Here are a couple of real-world examples from yesterday. First, a friend came over for brunch and we began talking about Gram Parsons, one of those towering influences whose music is sorely lacking in my collection. In the past, we might have talked for a minute, maybe gone online to hunt down some ancient YouTube videos, and then forgotten about it. But with the Zune Pass, we were able to walk over to the Zune HD (which I have plugged into a first-generation AV dock and connected to a Bose Wave player in my living room), connect to the Marketplace through my home Wi-Fi network, and sample a bunch of Gram Parsons songs while we ate.
Later, I ripped the nervously funky Can LP "Ege Bamyasi" to my hard drive. Curious to discover some similar music, I used the Zune software's Smart DJ function, then listened as it drew music from the Marketplace that I don't know very well, like Kraftwerk, Brian Eno, Gong, and my favorite discovery, Faust. Trying the same thing with iTunes' Genius function suggested plenty of new music from the iTunes Store but to hear it, I'd have to buy each song as a download. (Note: you can't create a Smart DJ playlist on the Zune HD device itself, although I expect that feature to be added later. Instead, you have to use the Zune software, then save it as a playlist.)
These are the kinds of music-discovery features that make the Zune Pass a great deal at $14.99 a month. And on top of that, each month you get 10 MP3 downloads to keep.
Quickplay This feature lets you "pin" favorite songs, albums, playlists, or other types of content to the front menu of the Zune HD. It also has a "New" section that automatically displays the six items you've most recently added to your collection, a "History" section that displays the last six things you've played, and a spot to access any currently playing song that you've paused. I miss this instant gratification, particularly quick access to recently added music, on the iPod.
Background art Remember how cool it seemed when you could first look at album covers as you played songs on your MP3 player? The Zune HD makes this seem hopelessly obsolete--instead, it scrolls through album art and pictures of the artist as each song plays. No purchase is required--it works even with the LPs I ripped. It's similar to how the Zune software (and iTunes) can populate your music collection with album art from a database in the cloud, only more sophisticated. (You can see this feature in action starting around 2:00 into this video demo.)
Wireless sync This feature has been part of the Zune experience since 2007, and once you get used to it, you'll hate dragging your iPod to your computer every time you want to load new music.

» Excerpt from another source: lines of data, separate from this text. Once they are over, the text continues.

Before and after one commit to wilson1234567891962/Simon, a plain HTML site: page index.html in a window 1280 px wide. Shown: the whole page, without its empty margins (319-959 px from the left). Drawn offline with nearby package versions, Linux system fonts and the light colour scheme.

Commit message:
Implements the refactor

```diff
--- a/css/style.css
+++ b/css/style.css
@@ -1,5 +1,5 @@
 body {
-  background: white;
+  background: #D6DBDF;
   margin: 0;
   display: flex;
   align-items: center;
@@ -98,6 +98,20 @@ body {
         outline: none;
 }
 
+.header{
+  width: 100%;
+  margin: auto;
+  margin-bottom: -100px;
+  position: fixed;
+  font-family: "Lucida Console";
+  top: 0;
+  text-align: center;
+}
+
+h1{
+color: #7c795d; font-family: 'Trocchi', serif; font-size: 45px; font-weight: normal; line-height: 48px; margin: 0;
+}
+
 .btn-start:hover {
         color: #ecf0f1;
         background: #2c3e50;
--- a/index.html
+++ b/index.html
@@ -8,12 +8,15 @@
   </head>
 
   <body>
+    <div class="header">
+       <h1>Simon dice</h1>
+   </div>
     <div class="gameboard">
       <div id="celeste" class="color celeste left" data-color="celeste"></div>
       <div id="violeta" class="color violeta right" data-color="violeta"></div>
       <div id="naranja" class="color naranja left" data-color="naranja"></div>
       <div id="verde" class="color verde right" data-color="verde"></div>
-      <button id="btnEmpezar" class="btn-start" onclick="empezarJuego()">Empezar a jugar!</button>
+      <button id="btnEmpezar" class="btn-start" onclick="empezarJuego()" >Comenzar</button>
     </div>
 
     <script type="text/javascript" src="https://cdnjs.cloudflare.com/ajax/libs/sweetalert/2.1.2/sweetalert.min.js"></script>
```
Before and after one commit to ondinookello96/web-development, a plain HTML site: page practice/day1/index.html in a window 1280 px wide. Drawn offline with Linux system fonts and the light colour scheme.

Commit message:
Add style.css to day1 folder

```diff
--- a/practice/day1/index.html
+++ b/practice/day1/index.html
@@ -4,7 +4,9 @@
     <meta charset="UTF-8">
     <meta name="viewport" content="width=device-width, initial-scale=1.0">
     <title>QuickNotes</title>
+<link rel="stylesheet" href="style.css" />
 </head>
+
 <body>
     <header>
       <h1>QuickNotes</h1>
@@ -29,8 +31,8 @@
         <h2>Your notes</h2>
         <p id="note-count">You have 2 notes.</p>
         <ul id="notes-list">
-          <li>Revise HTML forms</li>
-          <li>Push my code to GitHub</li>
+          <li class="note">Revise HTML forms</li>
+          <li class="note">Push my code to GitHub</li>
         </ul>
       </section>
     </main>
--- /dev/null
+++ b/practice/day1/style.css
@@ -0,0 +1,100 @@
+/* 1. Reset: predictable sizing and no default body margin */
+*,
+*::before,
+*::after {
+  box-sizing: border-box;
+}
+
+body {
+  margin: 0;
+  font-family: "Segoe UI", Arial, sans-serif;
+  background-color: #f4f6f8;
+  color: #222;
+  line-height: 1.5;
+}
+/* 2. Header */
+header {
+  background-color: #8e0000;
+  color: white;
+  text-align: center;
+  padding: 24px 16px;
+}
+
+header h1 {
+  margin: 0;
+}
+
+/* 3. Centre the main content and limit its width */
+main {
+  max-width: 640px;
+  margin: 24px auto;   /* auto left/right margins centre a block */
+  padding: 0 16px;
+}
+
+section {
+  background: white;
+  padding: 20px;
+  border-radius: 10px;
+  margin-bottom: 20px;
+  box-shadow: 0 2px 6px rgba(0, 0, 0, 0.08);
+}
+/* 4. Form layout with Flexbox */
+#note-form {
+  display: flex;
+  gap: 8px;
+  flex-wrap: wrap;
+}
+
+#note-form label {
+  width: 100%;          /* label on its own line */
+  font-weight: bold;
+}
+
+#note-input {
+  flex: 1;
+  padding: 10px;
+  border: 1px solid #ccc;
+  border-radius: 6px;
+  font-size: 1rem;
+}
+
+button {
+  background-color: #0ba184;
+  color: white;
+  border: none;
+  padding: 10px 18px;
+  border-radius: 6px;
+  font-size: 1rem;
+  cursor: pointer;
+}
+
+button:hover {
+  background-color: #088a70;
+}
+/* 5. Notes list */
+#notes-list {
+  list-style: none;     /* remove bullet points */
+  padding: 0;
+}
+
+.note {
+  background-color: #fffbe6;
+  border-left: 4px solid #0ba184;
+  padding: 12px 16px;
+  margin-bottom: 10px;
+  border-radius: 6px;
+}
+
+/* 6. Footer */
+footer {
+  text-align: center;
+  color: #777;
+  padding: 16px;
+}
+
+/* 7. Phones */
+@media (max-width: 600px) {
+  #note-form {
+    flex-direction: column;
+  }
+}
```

Microsoft seems to have improved the sync experience in the Zune HD and Zune 4.0 software--all you have to do is leave the Zune HD's wireless connection on, and it will periodically sync automatically with your PC, even if you don't have the Zune app open.
See what my friends are playing Zune's social-networking functions haven't been very useful because of the relatively small number of people who own a Zune. I'm hoping this changes with the Zune HD. Already, the Gram Parsons fan says he's going to buy one. Once we connect to one another, I'll be able to see his playlists as he runs through Gram Parsons, the Flying Burrito Brothers, and all their musical neighbors. With a Zune Pass, I'll even be able to play any song that he's played, immediately, on my device, as long as it's available in the Marketplace. Again, this is an absolutely amazing tool for music discovery.
Apple's still riding high with the iPod, particularly the Touch, but the Zune HD is clearly moving ahead in terms of innovation. Now if Microsoft can open the Marketplace to third-party apps and fix the browser, Apple might have reason to worry.